It’s no secret that the media industry has become smitten with Twitter—just turn on CNN. So what’s all that free exposure worth? Forty-eight million dollars over the last 30 days alone, according to news monitoring company VMS, which bases the figure on the reach of all the Twitter coverage (It generated 2.73 billion impressions over the last month). AdAge puts the amount in perspective, saying it’s nearly half of the $80 million to $100 million Microsoft (NSDQ: MSFT) is spending to advertise the relaunch of its search engine Bing. And Microsoft is certainly not spending its entire marketing budget in one month. More perspective: Twitter has raised $55 million in funding.
Of course, it’s not clear how long the exposure will last. Says VMS CEO Peter Wengryn: “As we source some of the other phrases like LinkedIn and Facebook, they were hot and the ‘in’ thing at the time and certainly they don’t have the same sizzle they did today as they did in the first two or three months.”
But one thing that’s striking about the $48 million figure is that the exposure was likely even higher earlier this year—when Time featured Twitter on its cover under the headline “How Twitter Will Change The Way We Live” or when Oprah hosted Twitter co-founder Biz Stone on her show, for instance.
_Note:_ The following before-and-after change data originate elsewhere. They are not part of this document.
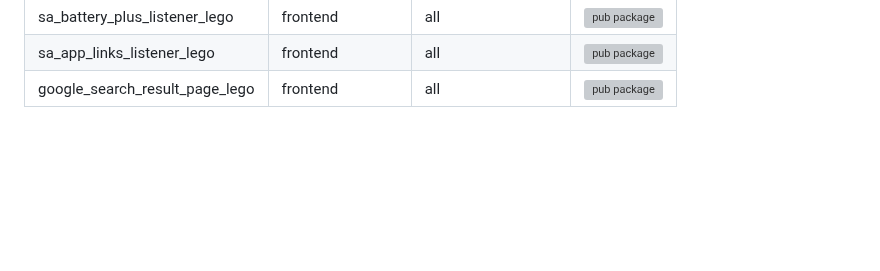
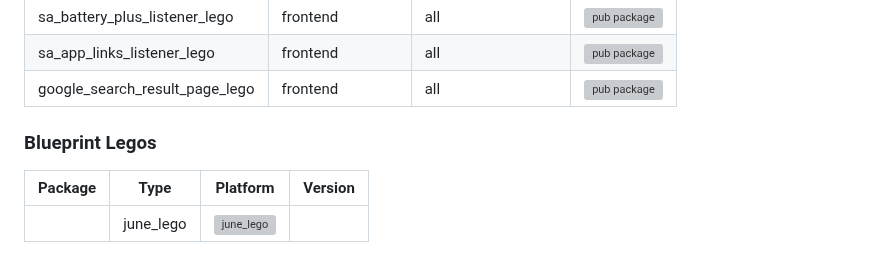
Before and after one commit to melodysdreamj/simple_architecture_lego, a Markdown page: README.md, the part around the change. GitHub-like rendering; blank space fills up the shorter version; grey boxes are pictures that could not be loaded.

```diff
--- a/README.md
+++ b/README.md
@@ -60,3 +60,8 @@ lego create
 | sa_battery_plus_listener_lego  | frontend  | all             | [![pub package](https://img.shields.io/pub/v/sa_battery_plus_listener_lego.svg)](https://pub.dartlang.org/packages/sa_battery_plus_listener_lego) |
 | sa_app_links_listener_lego     | frontend  | all             | [![pub package](https://img.shields.io/pub/v/sa_app_links_listener_lego.svg)](https://pub.dartlang.org/packages/sa_app_links_listener_lego) |
 | google_search_result_page_lego | frontend  | all                | [![pub package](https://img.shields.io/pub/v/google_search_result_page_lego.svg)](https://pub.dartlang.org/packages/google_search_result_page_lego) |
+
+### Blueprint Legos
+| Package                    | Type             | Platform           | Version                                                                                           |
+|----------------------------|------------------|--------------------|---------------------------------------------------------------------------------------------------|
+| | june_lego                  | [![june_lego](https://img.shields.io/pub/v/june_lego.svg)](https://pub.dev/packages/june_lego)                  |
```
The media attention has been repeatedly credited with driving much of the microblogging service’s recent growth. But all the attention also may explain why such a high percentage of users abandon Twitter. Some people may have heard a casual mention on TV, decided to try it out, only to lose interest quickly.
By Joseph Tartakoff